## What is expected
Using the data below, show every line where the word "axes" occurs.

## Supplied records
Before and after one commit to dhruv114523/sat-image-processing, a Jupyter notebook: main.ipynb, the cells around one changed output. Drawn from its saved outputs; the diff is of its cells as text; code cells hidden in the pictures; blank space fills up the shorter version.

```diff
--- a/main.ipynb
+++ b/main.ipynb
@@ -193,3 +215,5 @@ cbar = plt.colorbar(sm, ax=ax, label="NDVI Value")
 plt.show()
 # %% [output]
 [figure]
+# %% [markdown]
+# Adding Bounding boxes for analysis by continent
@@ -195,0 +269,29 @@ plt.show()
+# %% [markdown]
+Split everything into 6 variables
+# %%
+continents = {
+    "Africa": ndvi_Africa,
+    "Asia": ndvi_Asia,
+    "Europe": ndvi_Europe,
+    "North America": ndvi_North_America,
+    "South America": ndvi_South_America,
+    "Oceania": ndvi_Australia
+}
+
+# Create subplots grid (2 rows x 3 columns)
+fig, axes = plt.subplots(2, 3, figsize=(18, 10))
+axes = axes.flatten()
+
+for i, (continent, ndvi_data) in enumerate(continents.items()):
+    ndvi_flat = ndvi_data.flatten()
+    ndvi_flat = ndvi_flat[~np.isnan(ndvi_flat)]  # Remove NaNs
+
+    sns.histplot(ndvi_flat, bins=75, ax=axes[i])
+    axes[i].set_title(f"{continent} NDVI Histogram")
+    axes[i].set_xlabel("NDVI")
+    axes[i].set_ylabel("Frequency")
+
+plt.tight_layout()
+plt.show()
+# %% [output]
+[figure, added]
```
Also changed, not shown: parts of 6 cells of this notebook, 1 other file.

## Solution
+fig, axes = plt.subplots(2, 3, figsize=(18, 10))
+axes = axes.flatten()
+    sns.histplot(ndvi_flat, bins=75, ax=axes[i])
+    axes[i].set_title(f"{continent} NDVI Histogram")
+    axes[i].set_xlabel("NDVI")
+    axes[i].set_ylabel("Frequency")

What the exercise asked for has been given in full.